Coudert Brothers was the only firm in the whole of the top 100 with worse results than B&M. Figures recorded prior to the firm's recent problems with its international network found Coudert requiring 91 lawyers to generate $10m in partner remuneration.
Meanwhile, the New York firms again proved their dominance by taking seven of the top 10 spots based on VPL, including the leading five rankings. Wachtell was the best performer, with only seven lawyers required to generate $10m in partner remuneration.
However, despite such poor results in VPL and PEP compared with the Manhattan elite, most of the nationals fared well in terms of gross revenue. Brian Cave and Coudert were the only nationals analysed to have seen a drop in overall revenues since 2003.
Bingham McCutchen reported steady figures, with a 12 per cent rise in gross revenue to $565.5m (£321.1m) as part of its first full-year set of figures since the tie-up of Bingham Dana and McCutchen Doyle Brown & Enersen in 2002, and the subsequent takeover of Riordan & McKenzie in 2003, all of which formed the national practice.
Bingham chairman Jay Zimmerman attributed the positive growth to the strong performance of the regulatory and financial restructuring practices.
The recent rush of consolidation within the US legal market also affected the results of Piper Rudnick, which managed to increase its PEP by 23 per cent to $900,000 (£511,000) in 2004. This can largely be attributed to the firm's stunning 18 per cent reduction in equity partners in the lead-up to its merger with Gray Cary Ware & Freidenrich and DLA, which went live in January.
Piper Rudnick and Gray Cary's combined revenue this year is expected to exceed $800m (£454.2m) without even taking into account the tie-up with DLA.
Meanwhile, the year's other key merger between Kirkpatrick & Lockhart and London's Nicholson Graham & Jones is expected to see their combined revenue reach $420m (£238.4m).
Kirkpatrick also reduced its equity partnership by
1.8 per cent in the lead-up to the merger, which went live on 1 January.
In fact, most of the nationals reduced their number of equity partners, with Morgan Lewis & Bockius increasing its partnership by 10 per cent following a string of hires, including a raid on Texan firm Jenkens & Gilchrist to staff its new Dallas office. This follows the firm's haul of the bulk of the now defunct Brobeck Phleger & Harrison in 2003.
US IP specialist Fish & Richardson continued its rise up the US league tables based on gross revenue last year, climbing eight spots after reporting a revenue of $224.5m (£127.5m).
The little-known national firm only first hit the headlines last year when it entered The AmLaw 100 table at 95th place after recording an impressive 18.7 per cent rise in headcount and a 20.1 per cent rise in revenue to $197.5m (£112.1m) in 2003.
It continued its rise up the rankings last year to reach 85th place after recording a further 13.7 per cent increase in revenue to $224.5m.

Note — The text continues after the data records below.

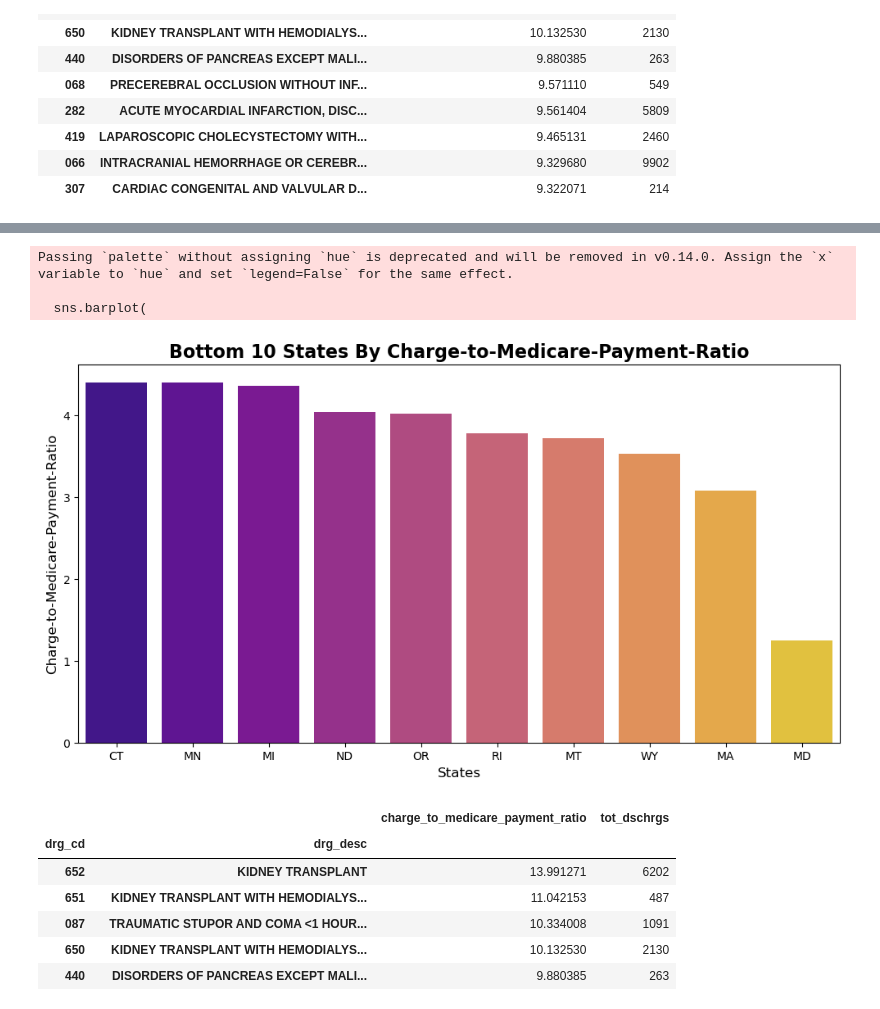
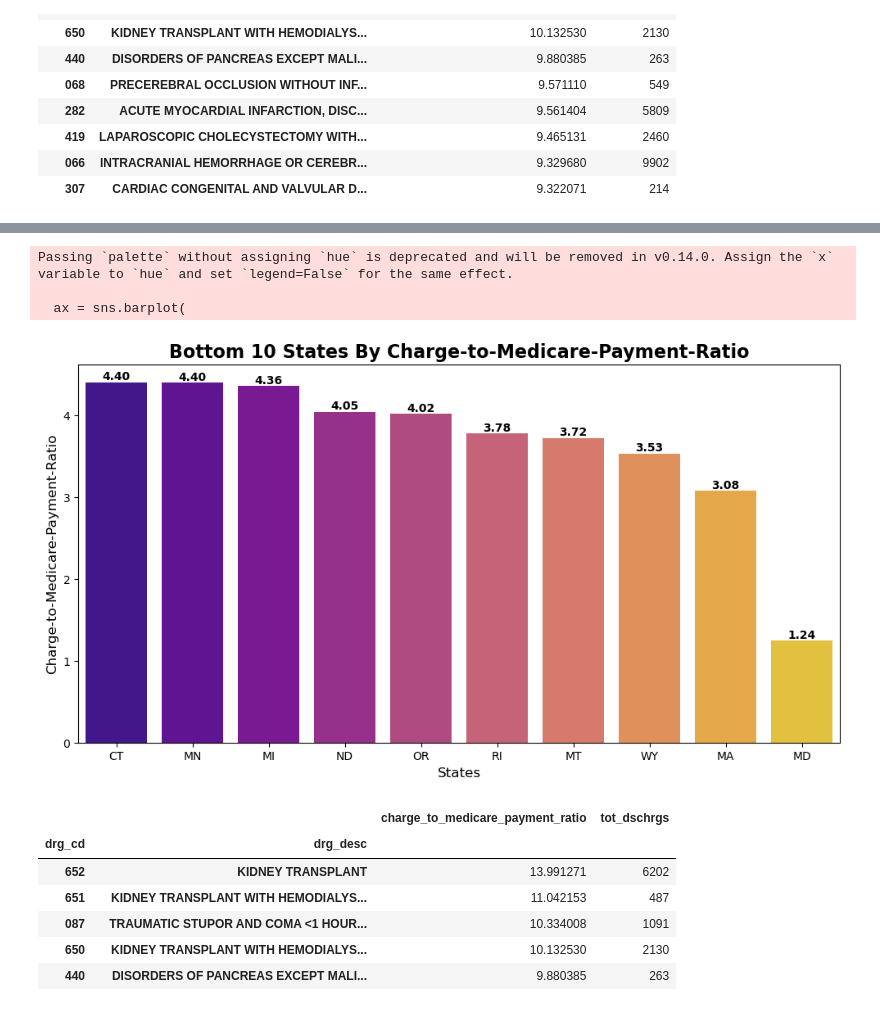
Before and after one commit to gurbaj8226/Hospital-Charge-vs-Medicare-Reimbursement-Analysis, a Jupyter notebook: notebooks/01_Data_Cleaning_and_Preparation.ipynb, the cells around one changed output, grey strips where cells are left out. Drawn from its saved outputs; the diff is of its cells as text; code cells hidden in the pictures.

```diff
--- a/notebooks/01_Data_Cleaning_and_Preparation.ipynb
+++ b/notebooks/01_Data_Cleaning_and_Preparation.ipynb
@@ -255,11 +255,14 @@ import seaborn as sns
 
 plt.figure(figsize = (12, 6))
 
-sns.barplot(
+ax = sns.barplot(
     data = ratio_by_state.head(10),
     x = 'rndrng_prvdr_state_abrvtn',
     y = 'charge_to_medicare_payment_ratio',
     palette = 'viridis')
+
+for container in ax.containers:
+    ax.bar_label(container, fmt='%.2f', fontsize=12, fontweight='bold')
 
 plt.title('Top 10 States By Charge-to-Medicare-Payment-Ratio', fontsize = 16, fontweight = 'bold')
 plt.xlabel('States', fontsize = 12)
@@ -274,22 +277,25 @@ Passing `palette` without assigning `hue` is deprecated and will be removed in v
 # %%
 plt.figure(figsize = (12, 6))
 
-sns.barplot(
+ax = sns.barplot(
     data = ratio_by_state.tail(10),
     x = 'rndrng_prvdr_state_abrvtn',
     y = 'charge_to_medicare_payment_ratio',
     palette = 'plasma')
+
+for container in ax.containers:
+    ax.bar_label(container, fmt='%.2f', fontsize=10, fontweight='bold')
 
 plt.title('Bottom 10 States By Charge-to-Medicare-Payment-Ratio', fontsize = 16, fontweight = 'bold')
 plt.xlabel('States', fontsize = 12)
 plt.ylabel('Charge-to-Medicare-Payment-Ratio', fontsize = 12)
 
 plt.show()
 # %% [output]
 Passing `palette` without assigning `hue` is deprecated and will be removed in v0.14.0. Assign the `x` variable to `hue` and set `legend=False` for the same effect.
 
-  sns.barplot(
+  ax = sns.barplot(
-[figure, old version]
+[figure, new version]
 # %%
 meaningful_volume_drg.head(10)
 # %% [output]
```
Also changed, not shown: parts of 11 cells of this notebook.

The 320-lawyer firm, which has nine offices around the US, also bolstered its partnership by 9.6 per cent last year.
It has already furthered this growth strategy this year, with the hire of nine lawyers and 13 support staff from San Francisco technology specialist Heller Ehrman White & McAuliffe in February.